Analyst ranks the top 11 pharma giants' prospects, putting GSK on top
In Big Pharma, you're only as good as your pipeline, your product lineup and how you shape up relative to the threat of a looming loss of patent protection. And by that criteria Morningstar's top pharma analyst ranks GlaxoSmithKline ($GSK) at the top of the industry heap, with AstraZeneca ($AZN) limping in at last place despite a flurry of new deals aimed at reviving its R&D efforts.
Analysts, of course, don't always see eye-to-eye when it comes to their subjective assessments of a pharma company's future. It's not unusual to see two analysts come out of the same company meeting with two completely different conclusions. And projecting future revenue potential of experimental therapies--which always have a high threat of failure--is at best a crap shoot. But these snapshot assessments also drive company executives looking to win kudos on Wall Street. And they highlight the top late-stage efforts worth a closer look.

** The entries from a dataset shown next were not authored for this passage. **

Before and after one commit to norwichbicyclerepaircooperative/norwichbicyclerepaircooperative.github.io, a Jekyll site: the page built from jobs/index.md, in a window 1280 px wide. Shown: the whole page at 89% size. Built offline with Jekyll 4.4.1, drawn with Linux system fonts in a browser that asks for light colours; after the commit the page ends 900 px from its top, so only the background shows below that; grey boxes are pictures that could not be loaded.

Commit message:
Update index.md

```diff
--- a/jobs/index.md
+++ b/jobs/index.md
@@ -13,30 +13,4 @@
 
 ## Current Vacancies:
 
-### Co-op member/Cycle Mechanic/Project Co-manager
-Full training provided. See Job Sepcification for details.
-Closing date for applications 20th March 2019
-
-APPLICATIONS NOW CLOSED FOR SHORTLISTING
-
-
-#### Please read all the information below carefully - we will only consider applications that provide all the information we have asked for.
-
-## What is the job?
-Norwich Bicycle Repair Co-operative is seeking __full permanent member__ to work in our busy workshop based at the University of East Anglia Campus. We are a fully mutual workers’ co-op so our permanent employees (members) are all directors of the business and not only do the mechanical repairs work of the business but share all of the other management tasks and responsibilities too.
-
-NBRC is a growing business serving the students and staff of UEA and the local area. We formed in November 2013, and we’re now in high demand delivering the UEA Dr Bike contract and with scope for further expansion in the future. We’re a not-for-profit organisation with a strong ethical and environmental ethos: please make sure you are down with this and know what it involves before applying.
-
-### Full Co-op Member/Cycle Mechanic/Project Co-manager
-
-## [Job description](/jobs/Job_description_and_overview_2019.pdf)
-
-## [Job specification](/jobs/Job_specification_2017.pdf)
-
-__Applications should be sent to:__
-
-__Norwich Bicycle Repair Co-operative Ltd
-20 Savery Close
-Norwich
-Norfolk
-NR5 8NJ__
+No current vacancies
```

By its own three-prong rating system, Morningstar's Damien Conover lists the top 11 pharma companies thus:
- GlaxoSmithKline's push into oncology and respiratory diseases is paying off with its top overall rating, about four years after the company restructured its pipeline to create dedicated research teams more narrowly focused on key programs.
- Bayer comes in at the number two spot after a string of new approvals and a comfortable stretch ahead with little in the way of a serious generic threat. Steady pipeline progress without a lot of nasty surprises from R&D is paying off with a top rep.
- Sanofi ($SNY) gets good marks for an improving pipeline and easing generic threats in the wake of some big patent losses. There's a thumbs up for the company's existing businesses and added optimism for U300, Lyxumia's ability to complement Lantus and a closely watched PCSK9 program underway in the clinic.
- Novartis ($NVS) comes in on the top tier with a diverse group of companies and projections of rising sales. QVA149 projections by others may be a bit overblown, says the firm, but the heart drug RLX030 is underappreciated on the Street.
- Johnson & Johnson ($JNJ) makes the better half of this survey with new product launches and a big add with the Synthes buyout. Morningstar likes daratumumab in the pipeline and the fact that J&J doesn't face big patent losses. But recent approvals have left its pipeline a little thin.
- Bristol-Myers ($BMY) gets top marks for a strong late-stage pipeline, one of the industry's best, but faces a serious threat on the patent front. On the positive side BMS has successfully executed a shift to specialty meds, but patent losses could crimp revenue more than investors expect.
- Adding Roger Perlmutter as the new head of R&D helped boost Merck's ($MRK) rep, but a change of direction in R&D strategy will take time to pull off. Top marks for MK-3475 and the company's BACE inhibitor for Alzheimer's.
- AbbVie's ($ABBV) score has a lot to do with its megablockbuster drug Humira. And with Morningstar 's Conover looking for a faster slide in sales than some other analysts, that's dragging down the overall score despite a thumbs up for elotuzumab in multiple myeloma and elagolix for endometriosis.
- Eli Lilly's ($LLY) pipeline reputation relies quite a lot on its prospects for the diabetes drug dulaglutide and the depression drug Neri. Despite Morningstar's less aggressive peak sales expectations, though, the firm believes that new product launches will help bring down the pharma giant's relatively large R&D budget--currently a hefty 25% of sales.
- Pfizer ($PFE) gets good marks for new launches--Xeljanz and Eliquis--after a brutal showdown with the patent cliff. Palbociclib in the oncology portfolio also gets good marks as a top prospect.
- Count Morningstar among the AstraZeneca skeptics. Forxiga, Epanova and lesinurad may look better to their top analyst, but Morningstar is looking for heavy losses for the Crestor and Nexium franchises. It doesn't help that AstraZeneca has been struggling to come up with new products for years. Add it all up and Morningstar sees long-term negative growth, keeping AstraZeneca in the industry cellar.